“We feel, basically, that this budget demonstrates the government is putting its election victory ahead of the well-being of Canadians – saving all their money for sweetening the pot in next year’s budget in advance of next year’s election,” said Debi Daviau, head of the Professional Institute of the Public Service of Canada, a union representing 60,000 federal and provincial government employees.

MOE DOIRON/THE GLOBE AND MAIL

Food safety

The budget promises a total of $390-million over five years to improve the food-safety system, including new cash for inspections and the creation of a new Food Safety Information Network. The database will allow for real-time sharing and analysis of food safety data. More than $200-million will go toward a program aimed at dealing with the risk of bovine spongiform encephalopathy, or mad cow disease.

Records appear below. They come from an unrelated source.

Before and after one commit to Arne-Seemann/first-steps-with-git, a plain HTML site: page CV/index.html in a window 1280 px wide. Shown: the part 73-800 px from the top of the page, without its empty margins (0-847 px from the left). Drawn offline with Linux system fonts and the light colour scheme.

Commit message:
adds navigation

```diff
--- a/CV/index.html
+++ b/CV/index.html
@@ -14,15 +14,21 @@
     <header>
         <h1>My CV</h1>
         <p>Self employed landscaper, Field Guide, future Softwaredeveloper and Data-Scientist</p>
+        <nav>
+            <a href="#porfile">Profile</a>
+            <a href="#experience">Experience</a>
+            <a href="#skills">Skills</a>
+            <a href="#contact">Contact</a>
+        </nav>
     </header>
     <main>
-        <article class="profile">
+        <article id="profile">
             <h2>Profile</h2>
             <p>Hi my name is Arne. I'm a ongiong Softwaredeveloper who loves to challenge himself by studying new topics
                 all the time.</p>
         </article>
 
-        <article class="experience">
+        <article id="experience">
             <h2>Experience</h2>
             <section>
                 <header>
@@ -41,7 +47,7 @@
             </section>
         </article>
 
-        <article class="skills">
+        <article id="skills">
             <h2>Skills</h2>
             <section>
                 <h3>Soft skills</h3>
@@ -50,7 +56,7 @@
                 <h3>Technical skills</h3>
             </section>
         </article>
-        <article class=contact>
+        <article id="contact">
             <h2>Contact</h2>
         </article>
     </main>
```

The changes follow an Auditor-General’s report that identified “significant gaps” in the federal system for handling food recalls.

NDP Leader Thomas Mulcair noted the funding comes after recent cuts to the Canadian Food Inspection Agency. “It’s never too late to do the right thing, but it actually is too late for some of the people who have gotten sick and, in the case of the listeriosis crisis, lost their lives,” he said.

JOHN LEHMANN/THE GLOBE AND MAIL

An olive branch for veterans

With calls for Veterans Affairs Minister Julian Fantino’s resignation still fresh, the budget touts spending to honour veterans – and get them jobs.

Veterans medically released from the Canadian Forces will get preferential hiring in the public service, the budget said.

It also offered cash to improve online access to Veterans Affairs services – but gave no signal Ottawa will reverse its decision to close what it says are underutilized Veterans Affairs offices.

The proposal to spend $108.2-million over three years to ensure veterans of modest means get a proper funeral and burial, meanwhile, was met with praise. The Last Post Fund, a non-profit organization that administers the Veterans Affairs burial program, applauded the initiative as a “very welcome” one.

“Our money was just about gone. Two, three more veterans, and that’d be it,” national president Lieutenant-Colonel Daniel F. O’Connor said. “We’ve been pounding on this for 15 years, and more than once we were that close. But did we expect it? No.”

With reports from Kim Mackrael, James Bradshaw and Ivan Semeniuk

Source: Canadian Press, Department of Finance

Follow us on Twitter: @KBlazeCarlson, @josh_wingrove

In the know

Most popular video »

Highlights

More from The Globe and Mail

Most Popular Stories